### Problem description
Reproduce each entry exactly as it reads. Leave the images out.

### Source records
_ _ _ _
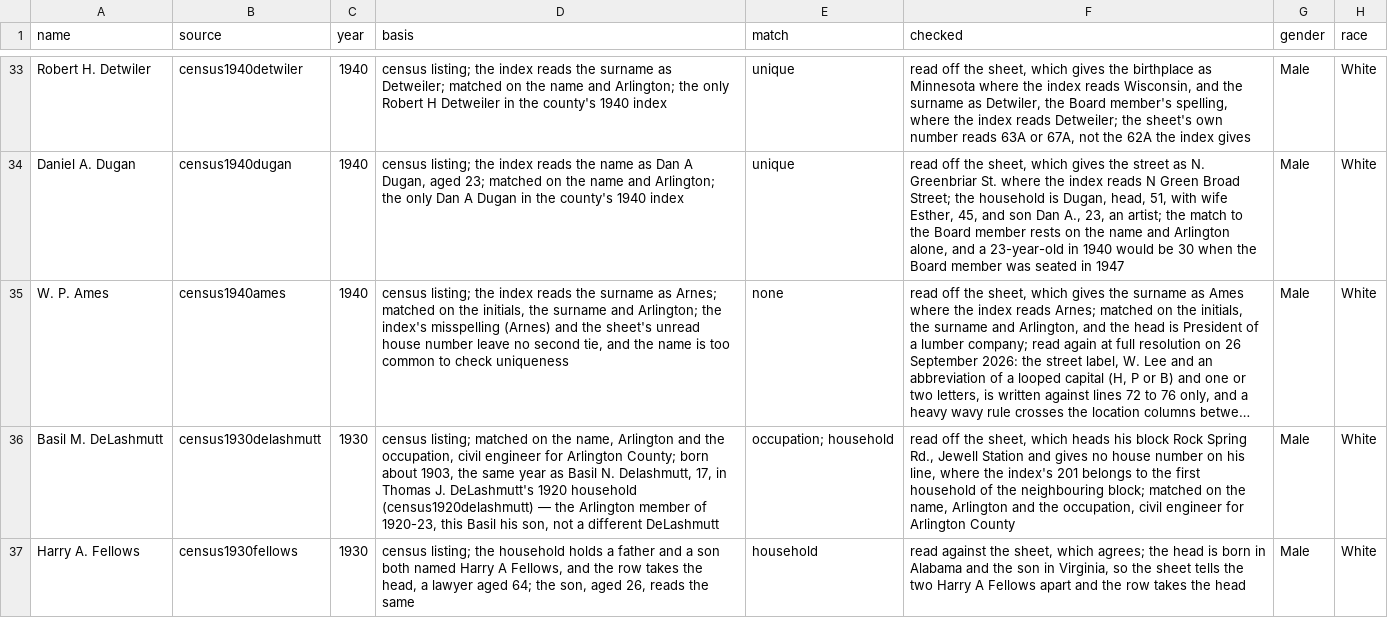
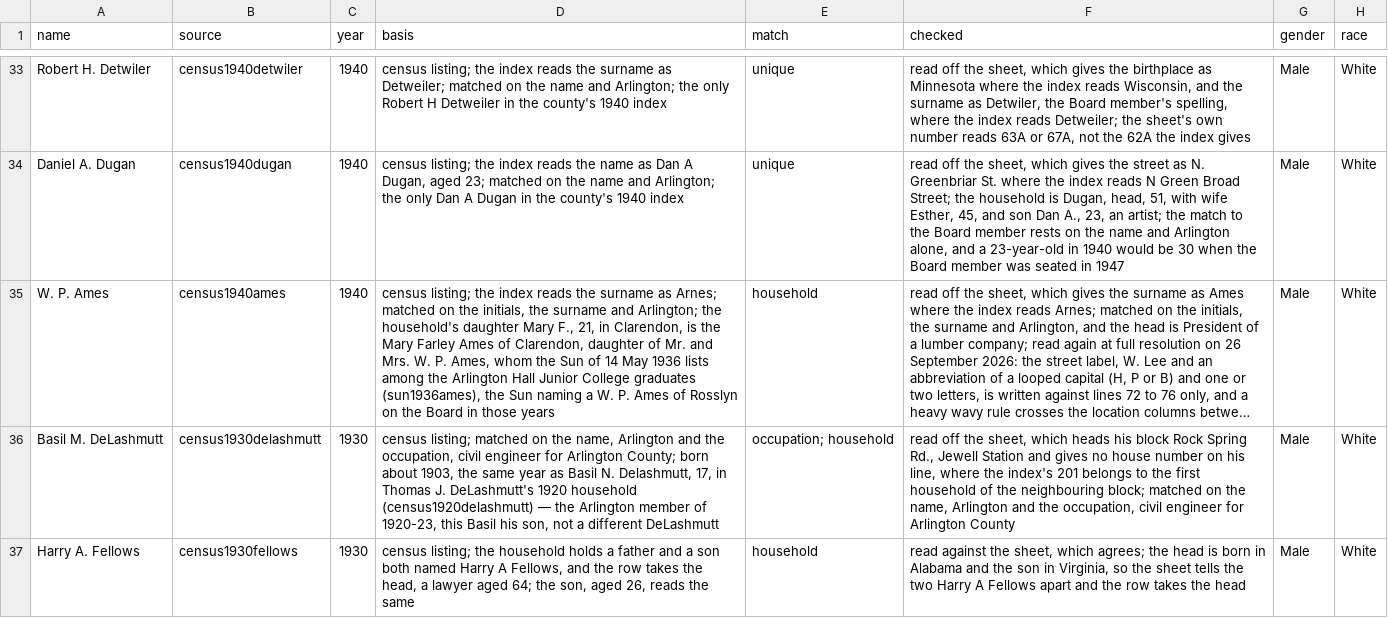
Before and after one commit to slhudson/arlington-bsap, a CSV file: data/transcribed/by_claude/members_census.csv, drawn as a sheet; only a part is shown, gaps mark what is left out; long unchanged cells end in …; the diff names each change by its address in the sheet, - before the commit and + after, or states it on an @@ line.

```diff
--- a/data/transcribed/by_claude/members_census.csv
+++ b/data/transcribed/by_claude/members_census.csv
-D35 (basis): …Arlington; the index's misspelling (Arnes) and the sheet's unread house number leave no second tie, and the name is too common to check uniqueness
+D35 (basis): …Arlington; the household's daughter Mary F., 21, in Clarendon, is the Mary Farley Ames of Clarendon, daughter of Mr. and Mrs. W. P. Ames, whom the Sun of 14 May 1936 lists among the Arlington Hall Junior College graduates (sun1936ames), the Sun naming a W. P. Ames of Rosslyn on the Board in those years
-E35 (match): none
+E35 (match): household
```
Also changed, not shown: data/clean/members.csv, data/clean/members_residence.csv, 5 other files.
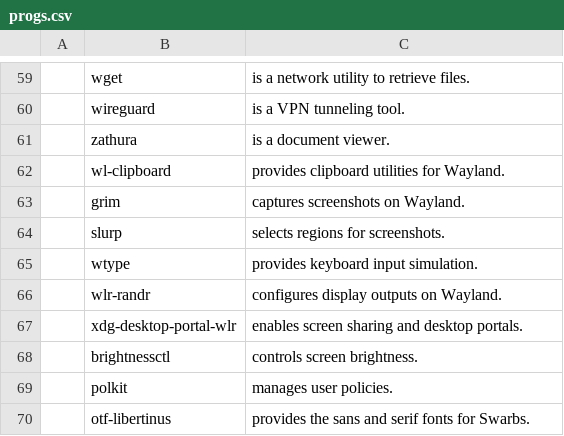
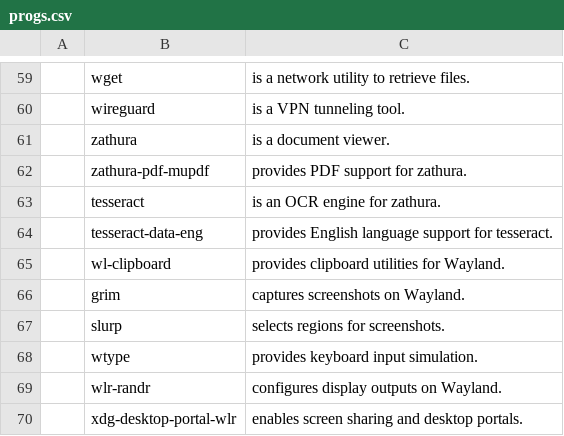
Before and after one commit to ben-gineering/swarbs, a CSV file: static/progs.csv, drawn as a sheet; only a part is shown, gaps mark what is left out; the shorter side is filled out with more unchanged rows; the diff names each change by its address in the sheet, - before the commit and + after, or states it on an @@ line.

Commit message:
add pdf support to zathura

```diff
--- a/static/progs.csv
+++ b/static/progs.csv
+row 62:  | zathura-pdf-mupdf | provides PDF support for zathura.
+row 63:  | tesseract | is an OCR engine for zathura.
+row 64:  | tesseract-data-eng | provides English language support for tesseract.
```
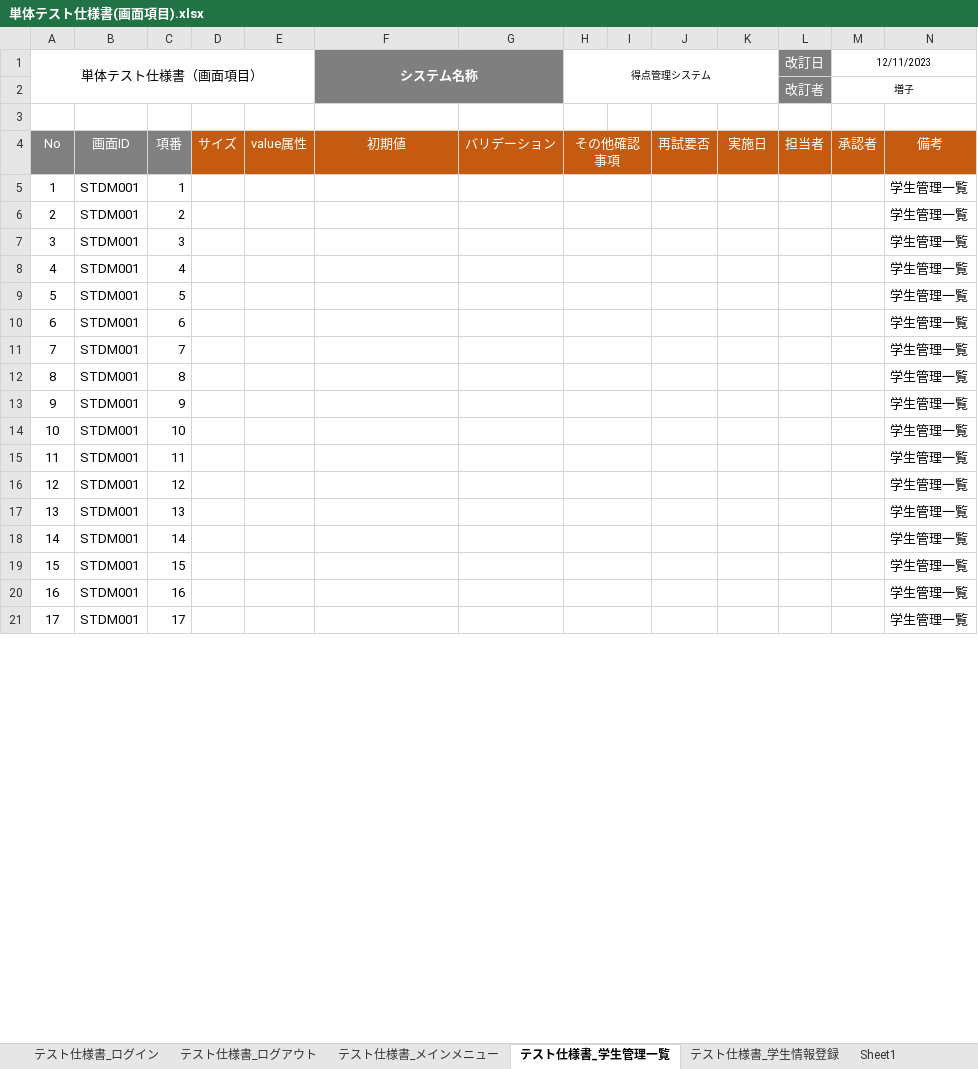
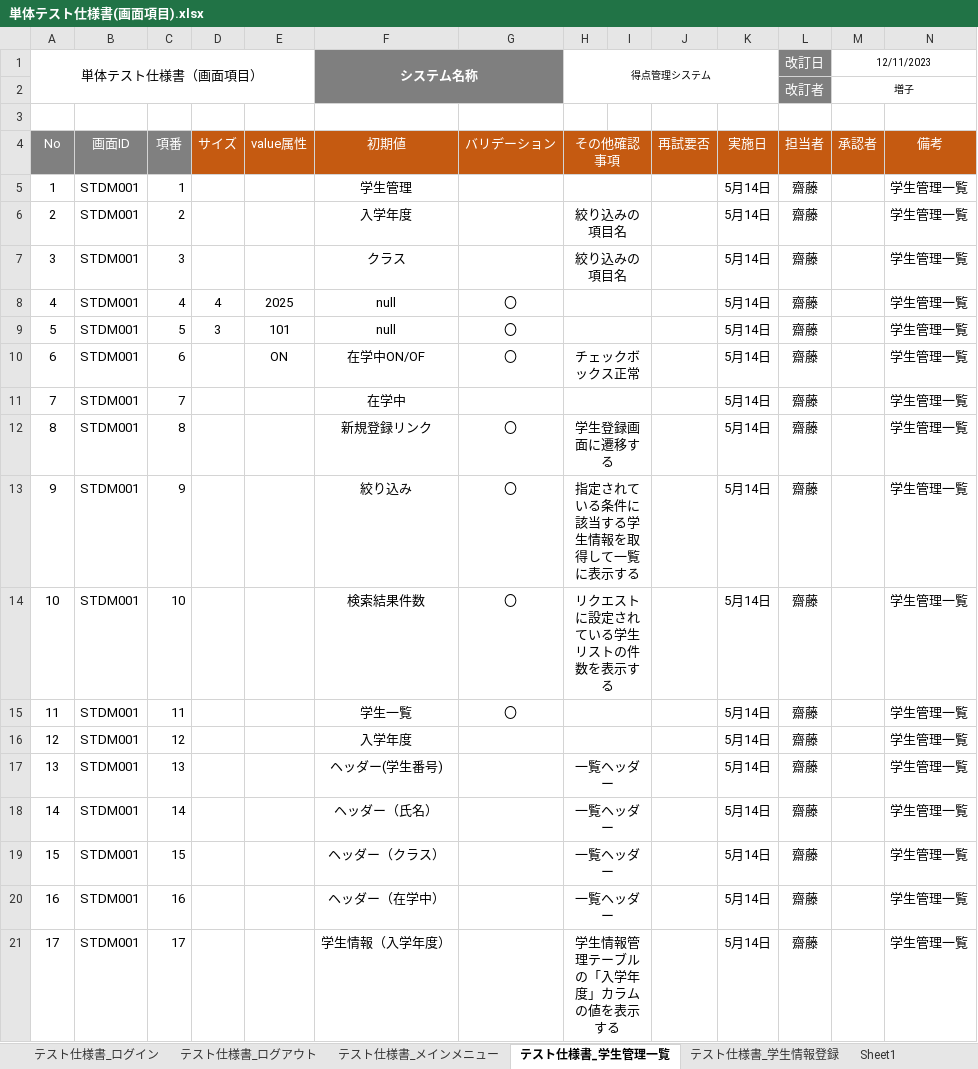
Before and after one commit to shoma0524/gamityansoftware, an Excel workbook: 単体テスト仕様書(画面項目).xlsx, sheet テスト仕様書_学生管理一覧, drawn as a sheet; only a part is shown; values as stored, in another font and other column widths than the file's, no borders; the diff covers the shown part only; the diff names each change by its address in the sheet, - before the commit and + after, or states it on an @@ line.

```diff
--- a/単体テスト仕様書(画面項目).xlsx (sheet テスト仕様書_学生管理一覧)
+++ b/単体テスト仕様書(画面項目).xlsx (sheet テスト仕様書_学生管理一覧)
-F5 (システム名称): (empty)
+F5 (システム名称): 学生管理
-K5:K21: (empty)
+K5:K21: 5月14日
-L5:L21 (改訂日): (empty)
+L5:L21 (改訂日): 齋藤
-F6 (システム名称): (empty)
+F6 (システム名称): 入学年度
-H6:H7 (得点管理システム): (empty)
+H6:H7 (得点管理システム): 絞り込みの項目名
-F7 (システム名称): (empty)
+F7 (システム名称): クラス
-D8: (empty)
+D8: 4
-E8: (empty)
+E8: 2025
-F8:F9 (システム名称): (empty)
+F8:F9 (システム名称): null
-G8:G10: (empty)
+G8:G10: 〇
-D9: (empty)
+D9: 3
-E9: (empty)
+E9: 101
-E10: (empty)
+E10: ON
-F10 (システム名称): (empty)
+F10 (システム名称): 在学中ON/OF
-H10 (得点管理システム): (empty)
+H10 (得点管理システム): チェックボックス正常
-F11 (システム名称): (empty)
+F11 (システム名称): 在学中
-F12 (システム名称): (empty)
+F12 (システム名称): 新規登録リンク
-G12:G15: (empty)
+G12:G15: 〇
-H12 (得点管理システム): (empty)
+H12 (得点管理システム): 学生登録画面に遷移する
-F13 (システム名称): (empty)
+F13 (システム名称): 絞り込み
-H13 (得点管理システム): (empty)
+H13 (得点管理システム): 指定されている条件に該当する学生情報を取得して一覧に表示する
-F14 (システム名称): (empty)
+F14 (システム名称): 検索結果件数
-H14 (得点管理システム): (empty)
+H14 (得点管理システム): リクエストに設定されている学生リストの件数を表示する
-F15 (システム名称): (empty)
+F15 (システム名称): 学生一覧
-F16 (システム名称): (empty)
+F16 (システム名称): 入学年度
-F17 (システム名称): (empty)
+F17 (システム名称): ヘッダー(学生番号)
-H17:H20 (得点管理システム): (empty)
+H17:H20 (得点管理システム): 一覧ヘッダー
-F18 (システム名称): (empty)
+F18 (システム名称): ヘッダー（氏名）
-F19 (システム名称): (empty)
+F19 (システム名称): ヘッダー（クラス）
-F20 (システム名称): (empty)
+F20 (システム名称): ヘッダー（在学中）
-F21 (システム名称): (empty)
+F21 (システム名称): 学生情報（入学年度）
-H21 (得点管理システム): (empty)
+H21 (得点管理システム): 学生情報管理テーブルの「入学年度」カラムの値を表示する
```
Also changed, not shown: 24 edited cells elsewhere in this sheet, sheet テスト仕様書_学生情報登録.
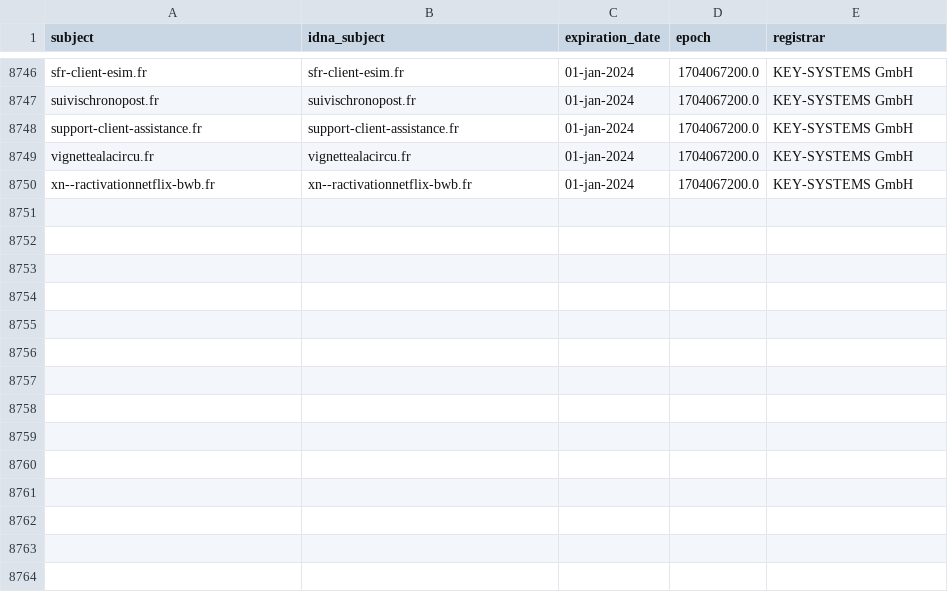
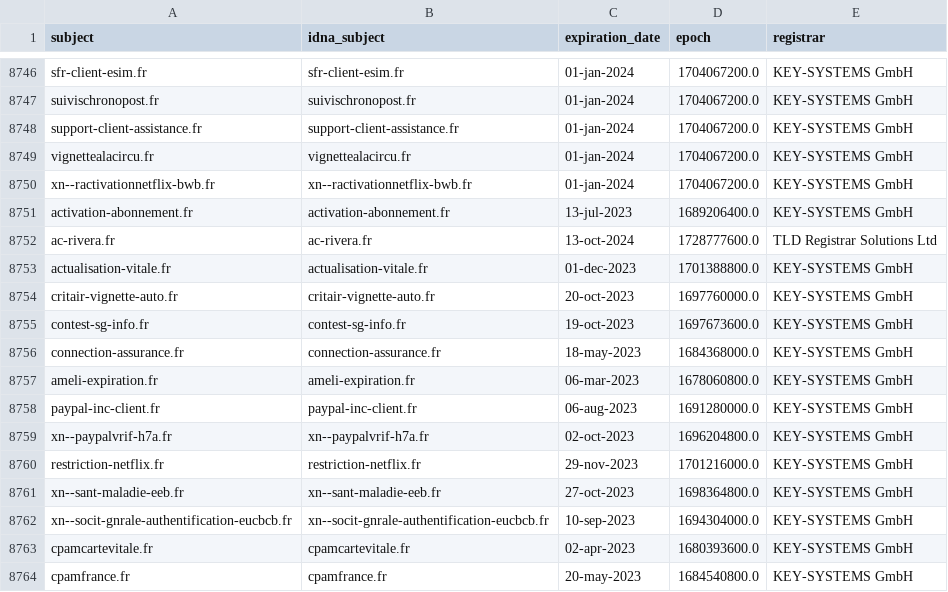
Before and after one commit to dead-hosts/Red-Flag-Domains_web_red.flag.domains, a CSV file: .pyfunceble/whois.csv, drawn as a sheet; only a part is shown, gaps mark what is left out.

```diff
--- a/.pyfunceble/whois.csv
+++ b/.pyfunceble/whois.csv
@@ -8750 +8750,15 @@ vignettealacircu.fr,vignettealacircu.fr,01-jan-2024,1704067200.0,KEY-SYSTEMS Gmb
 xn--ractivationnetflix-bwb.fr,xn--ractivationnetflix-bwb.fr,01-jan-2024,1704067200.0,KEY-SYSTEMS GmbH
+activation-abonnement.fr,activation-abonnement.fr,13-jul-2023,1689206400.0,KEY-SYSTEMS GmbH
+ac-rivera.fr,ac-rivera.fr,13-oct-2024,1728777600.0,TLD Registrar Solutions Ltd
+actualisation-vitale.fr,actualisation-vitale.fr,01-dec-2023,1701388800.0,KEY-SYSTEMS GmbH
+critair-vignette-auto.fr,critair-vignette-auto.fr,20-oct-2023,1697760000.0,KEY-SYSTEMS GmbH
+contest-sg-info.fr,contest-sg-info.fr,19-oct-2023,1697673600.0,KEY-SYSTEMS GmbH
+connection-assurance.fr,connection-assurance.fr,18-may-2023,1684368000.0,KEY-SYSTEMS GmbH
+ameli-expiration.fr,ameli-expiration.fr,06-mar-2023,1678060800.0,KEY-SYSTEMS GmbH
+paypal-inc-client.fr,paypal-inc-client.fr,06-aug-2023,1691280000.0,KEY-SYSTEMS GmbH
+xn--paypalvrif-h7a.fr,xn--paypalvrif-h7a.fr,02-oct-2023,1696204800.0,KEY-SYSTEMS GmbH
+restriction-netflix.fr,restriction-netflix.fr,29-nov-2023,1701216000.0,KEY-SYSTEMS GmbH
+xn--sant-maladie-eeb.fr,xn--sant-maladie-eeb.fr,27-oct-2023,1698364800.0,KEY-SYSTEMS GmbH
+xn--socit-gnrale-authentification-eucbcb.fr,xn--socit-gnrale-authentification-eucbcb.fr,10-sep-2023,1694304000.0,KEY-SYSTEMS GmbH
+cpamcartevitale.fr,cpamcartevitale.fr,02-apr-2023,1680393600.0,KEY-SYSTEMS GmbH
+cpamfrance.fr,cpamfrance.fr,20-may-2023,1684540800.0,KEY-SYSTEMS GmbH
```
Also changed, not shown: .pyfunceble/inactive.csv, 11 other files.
_ _ _ _
### Response area
Before and after one commit to slhudson/arlington-bsap, a CSV file: data/transcribed/by_claude/members_census.csv, drawn as a sheet; only a part is shown, gaps mark what is left out; long unchanged cells end in …; the diff names each change by its address in the sheet, - before the commit and + after, or states it on an @@ line.

```diff
--- a/data/transcribed/by_claude/members_census.csv
+++ b/data/transcribed/by_claude/members_census.csv
-D35 (basis): …Arlington; the index's misspelling (Arnes) and the sheet's unread house number leave no second tie, and the name is too common to check uniqueness
+D35 (basis): …Arlington; the household's daughter Mary F., 21, in Clarendon, is the Mary Farley Ames of Clarendon, daughter of Mr. and Mrs. W. P. Ames, whom the Sun of 14 May 1936 lists among the Arlington Hall Junior College graduates (sun1936ames), the Sun naming a W. P. Ames of Rosslyn on the Board in those years
-E35 (match): none
+E35 (match): household
```
Also changed, not shown: data/clean/members.csv, data/clean/members_residence.csv, 5 other files.
Before and after one commit to ben-gineering/swarbs, a CSV file: static/progs.csv, drawn as a sheet; only a part is shown, gaps mark what is left out; the shorter side is filled out with more unchanged rows; the diff names each change by its address in the sheet, - before the commit and + after, or states it on an @@ line.

Commit message:
add pdf support to zathura

```diff
--- a/static/progs.csv
+++ b/static/progs.csv
+row 62:  | zathura-pdf-mupdf | provides PDF support for zathura.
+row 63:  | tesseract | is an OCR engine for zathura.
+row 64:  | tesseract-data-eng | provides English language support for tesseract.
```
Before and after one commit to shoma0524/gamityansoftware, an Excel workbook: 単体テスト仕様書(画面項目).xlsx, sheet テスト仕様書_学生管理一覧, drawn as a sheet; only a part is shown; values as stored, in another font and other column widths than the file's, no borders; the diff covers the shown part only; the diff names each change by its address in the sheet, - before the commit and + after, or states it on an @@ line.

```diff
--- a/単体テスト仕様書(画面項目).xlsx (sheet テスト仕様書_学生管理一覧)
+++ b/単体テスト仕様書(画面項目).xlsx (sheet テスト仕様書_学生管理一覧)
-F5 (システム名称): (empty)
+F5 (システム名称): 学生管理
-K5:K21: (empty)
+K5:K21: 5月14日
-L5:L21 (改訂日): (empty)
+L5:L21 (改訂日): 齋藤
-F6 (システム名称): (empty)
+F6 (システム名称): 入学年度
-H6:H7 (得点管理システム): (empty)
+H6:H7 (得点管理システム): 絞り込みの項目名
-F7 (システム名称): (empty)
+F7 (システム名称): クラス
-D8: (empty)
+D8: 4
-E8: (empty)
+E8: 2025
-F8:F9 (システム名称): (empty)
+F8:F9 (システム名称): null
-G8:G10: (empty)
+G8:G10: 〇
-D9: (empty)
+D9: 3
-E9: (empty)
+E9: 101
-E10: (empty)
+E10: ON
-F10 (システム名称): (empty)
+F10 (システム名称): 在学中ON/OF
-H10 (得点管理システム): (empty)
+H10 (得点管理システム): チェックボックス正常
-F11 (システム名称): (empty)
+F11 (システム名称): 在学中
-F12 (システム名称): (empty)
+F12 (システム名称): 新規登録リンク
-G12:G15: (empty)
+G12:G15: 〇
-H12 (得点管理システム): (empty)
+H12 (得点管理システム): 学生登録画面に遷移する
-F13 (システム名称): (empty)
+F13 (システム名称): 絞り込み
-H13 (得点管理システム): (empty)
+H13 (得点管理システム): 指定されている条件に該当する学生情報を取得して一覧に表示する
-F14 (システム名称): (empty)
+F14 (システム名称): 検索結果件数
-H14 (得点管理システム): (empty)
+H14 (得点管理システム): リクエストに設定されている学生リストの件数を表示する
-F15 (システム名称): (empty)
+F15 (システム名称): 学生一覧
-F16 (システム名称): (empty)
+F16 (システム名称): 入学年度
-F17 (システム名称): (empty)
+F17 (システム名称): ヘッダー(学生番号)
-H17:H20 (得点管理システム): (empty)
+H17:H20 (得点管理システム): 一覧ヘッダー
-F18 (システム名称): (empty)
+F18 (システム名称): ヘッダー（氏名）
-F19 (システム名称): (empty)
+F19 (システム名称): ヘッダー（クラス）
-F20 (システム名称): (empty)
+F20 (システム名称): ヘッダー（在学中）
-F21 (システム名称): (empty)
+F21 (システム名称): 学生情報（入学年度）
-H21 (得点管理システム): (empty)
+H21 (得点管理システム): 学生情報管理テーブルの「入学年度」カラムの値を表示する
```
Also changed, not shown: 24 edited cells elsewhere in this sheet, sheet テスト仕様書_学生情報登録.
Before and after one commit to dead-hosts/Red-Flag-Domains_web_red.flag.domains, a CSV file: .pyfunceble/whois.csv, drawn as a sheet; only a part is shown, gaps mark what is left out.

```diff
--- a/.pyfunceble/whois.csv
+++ b/.pyfunceble/whois.csv
@@ -8750 +8750,15 @@ vignettealacircu.fr,vignettealacircu.fr,01-jan-2024,1704067200.0,KEY-SYSTEMS Gmb
 xn--ractivationnetflix-bwb.fr,xn--ractivationnetflix-bwb.fr,01-jan-2024,1704067200.0,KEY-SYSTEMS GmbH
+activation-abonnement.fr,activation-abonnement.fr,13-jul-2023,1689206400.0,KEY-SYSTEMS GmbH
+ac-rivera.fr,ac-rivera.fr,13-oct-2024,1728777600.0,TLD Registrar Solutions Ltd
+actualisation-vitale.fr,actualisation-vitale.fr,01-dec-2023,1701388800.0,KEY-SYSTEMS GmbH
+critair-vignette-auto.fr,critair-vignette-auto.fr,20-oct-2023,1697760000.0,KEY-SYSTEMS GmbH
+contest-sg-info.fr,contest-sg-info.fr,19-oct-2023,1697673600.0,KEY-SYSTEMS GmbH
+connection-assurance.fr,connection-assurance.fr,18-may-2023,1684368000.0,KEY-SYSTEMS GmbH
+ameli-expiration.fr,ameli-expiration.fr,06-mar-2023,1678060800.0,KEY-SYSTEMS GmbH
+paypal-inc-client.fr,paypal-inc-client.fr,06-aug-2023,1691280000.0,KEY-SYSTEMS GmbH
+xn--paypalvrif-h7a.fr,xn--paypalvrif-h7a.fr,02-oct-2023,1696204800.0,KEY-SYSTEMS GmbH
+restriction-netflix.fr,restriction-netflix.fr,29-nov-2023,1701216000.0,KEY-SYSTEMS GmbH
+xn--sant-maladie-eeb.fr,xn--sant-maladie-eeb.fr,27-oct-2023,1698364800.0,KEY-SYSTEMS GmbH
+xn--socit-gnrale-authentification-eucbcb.fr,xn--socit-gnrale-authentification-eucbcb.fr,10-sep-2023,1694304000.0,KEY-SYSTEMS GmbH
+cpamcartevitale.fr,cpamcartevitale.fr,02-apr-2023,1680393600.0,KEY-SYSTEMS GmbH
+cpamfrance.fr,cpamfrance.fr,20-may-2023,1684540800.0,KEY-SYSTEMS GmbH
```
Also changed, not shown: .pyfunceble/inactive.csv, 11 other files.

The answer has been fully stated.